[Records from a collection]

········

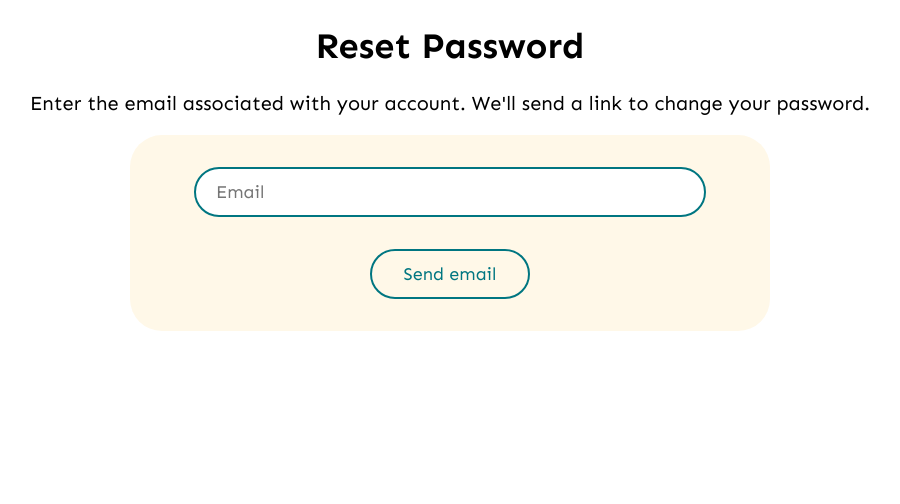
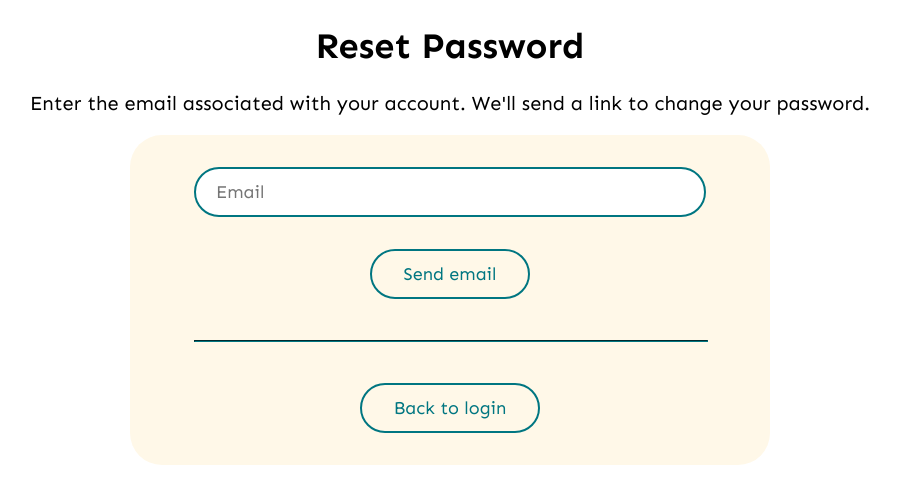
Before and after one commit to MetaU-25-Find-a-Friend/Find-a-Friend, a React (Vite) app in the folder frontend/: page /resetpassword in a window 1280 px wide. Shown: the top 504 px of the page, without its empty margins (190-1090 px from the left). Built offline with nearby package versions, Linux system fonts and the light colour scheme; no server answers.

Commit message:
add links between login and reset password pages

```diff
--- a/frontend/src/components/LoginForm.tsx
+++ b/frontend/src/components/LoginForm.tsx
@@ -92,6 +92,17 @@ const LoginForm = () => {
         </>
     );
 
+    const linkToResetPassword = (
+        <>
+            <button
+                className={styles.button}
+                type="button"
+                onClick={() => navigate("/resetpassword")}>
+                Forgot password?
+            </button>
+        </>
+    );
+
     return (
         <>
             <Alert
@@ -102,6 +113,7 @@ const LoginForm = () => {
                 {inputs}
                 {submitButton}
                 {linkToSignup}
+                {linkToResetPassword}
             </form>
         </>
     );
--- a/frontend/src/components/ResetPassword.tsx
+++ b/frontend/src/components/ResetPassword.tsx
@@ -1,11 +1,13 @@
 import { useState } from "react";
 import styles from "../css/AccountForm.module.css";
 import Alert from "./Alert";
-import { useSearchParams } from "react-router-dom";
+import { useNavigate, useSearchParams } from "react-router-dom";
 import { changePassword, sendResetPasswordEmail } from "../utils";
 
 const ResetPassword = () => {
     const [searchParams, _] = useSearchParams();
+
+    const navigate = useNavigate();
 
     const [alertText, setAlertText] = useState<string | null>(null);
 
@@ -110,6 +112,18 @@ const ResetPassword = () => {
         </button>
     );
 
+    const linkToLogin = (
+        <>
+            <hr className={styles.bar}></hr>
+            <button
+                className={styles.button}
+                type="button"
+                onClick={() => navigate("/login")}>
+                Back to login
+            </button>
+        </>
+    );
+
     return (
         <>
             <Alert
@@ -122,6 +136,7 @@ const ResetPassword = () => {
                         {emailInput}
                         {passwordInputs}
                         {submitButton}
+                        {linkToLogin}
                     </form>
                 </>
             ) : (
@@ -133,6 +148,7 @@ const ResetPassword = () => {
                     <form className={styles.form}>
                         {emailInput}
                         {sendButton}
+                        {linkToLogin}
                     </form>
                 </>
             )}
```
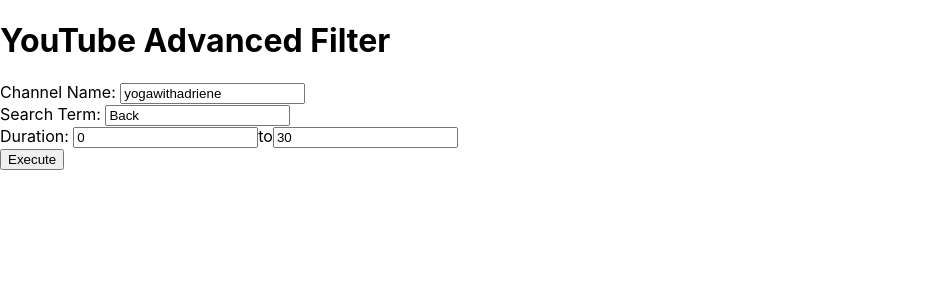
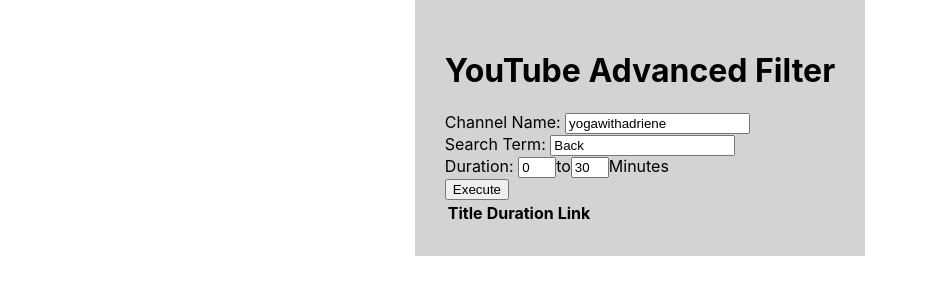
Before and after one commit to miles-crighton/advanced-filter-for-yt, a React (Create React App) app: page / in a window 1280 px wide. Shown: the top 300 px of the page, without its empty margins (0-928 px from the left). Built offline with nearby package versions, Linux system fonts and the light colour scheme.

Commit message:
Added styled-components & basic styling react components

```diff
--- a/package.json
+++ b/package.json
@@ -5,7 +5,8 @@
   "dependencies": {
     "react": "^16.8.6",
     "react-dom": "^16.8.6",
-    "react-scripts": "3.0.1"
+    "react-scripts": "3.0.1",
+    "styled-components": "^4.3.2"
   },
   "scripts": {
     "start": "react-scripts start",
--- a/src/App.js
+++ b/src/App.js
@@ -2,6 +2,17 @@
 import './App.css';
 import InputFields from './components/InputFields'
 import DataTable from './components/DataTable'
+import styled from 'styled-components'
+
+const AppStyled = styled.div`
+  display: flex;
+  justify-content: center;
+`
+
+const Container = styled.div`
+  background-color: lightgrey;
+  padding: 30px;
+`
 
 const API_KEY = 'AIzaSyD6ba4mKmnnU0EVfg_hy_jNI3B8eJchAo4'
 
@@ -101,11 +112,13 @@
 
   render() {
     return (
-      <div>
-        <h1>YouTube Advanced Filter</h1>
-        <InputFields submit={this.getVideos} />
-        <DataTable items={this.state.items} />
-      </div>
+      <AppStyled>
+        <Container>
+          <h1>YouTube Advanced Filter</h1>
+          <InputFields submit={this.getVideos} />
+          <DataTable items={this.state.items} />
+        </Container>
+      </AppStyled>
     );
   }
 }
--- a/src/components/DataTable.js
+++ b/src/components/DataTable.js
@@ -1,9 +1,27 @@
 import React from 'react'
+import styled from 'styled-components'
+
+let Table = styled.table`
+    th {
+        text-align: left;
+    }
+    td {
+        max-width: 300px;
+        overflow: hidden;
+        text-overflow: ellipsis;
+        white-space: nowrap;
+    }
+`
 
 export default function DataTable(props) {
     return (
-        <table>
+        <Table>
             <tbody>
+                <tr>
+                    <th>Title</th>
+                    <th>Duration</th>
+                    <th>Link</th>
+                </tr>
                 {props.items.map((item, idx) => {
                     return (
                         <tr key={idx}>
@@ -14,6 +32,6 @@
                     )
                 })}
             </tbody>
-        </table>
+        </Table>
     )
 }
--- a/src/components/InputFields.js
+++ b/src/components/InputFields.js
@@ -1,4 +1,9 @@
 import React, { useState } from 'react'
+import styled from 'styled-components'
+
+const InputNum = styled.input`
+    max-width: 30px;
+`
 
 export default function InputFields(props) {
     const [username, setUsername] = useState('yogawithadriene')
@@ -23,9 +28,10 @@
             </div>
             <div>
                 <span>Duration: </span>
-                <input type='number' value={lowerDuration} onChange={e => setLowerDuration(e.target.value)} />
+                <InputNum type='number' value={lowerDuration} onChange={e => setLowerDuration(e.target.value)} />
                 <span>to</span>
-                <input type='number' value={upperDuration} onChange={e => setUpperDuration(e.target.value)} />
+                <InputNum type='number' value={upperDuration} onChange={e => setUpperDuration(e.target.value)} />
+                <span>Minutes</span>
             </div>
             <button onClick={handleSubmit}>Execute</button>
         </form>
```
Also changed, not shown: src/logo.svg (deleted), 1 other file (tests, documents, lock files or other folders).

········

» WORK TO BE COMPLETED:
Which lines of the data contain the string "YouTube"? Copy each of them.

» PROBLEM SOLUTION:
-        <h1>YouTube Advanced Filter</h1>
+          <h1>YouTube Advanced Filter</h1>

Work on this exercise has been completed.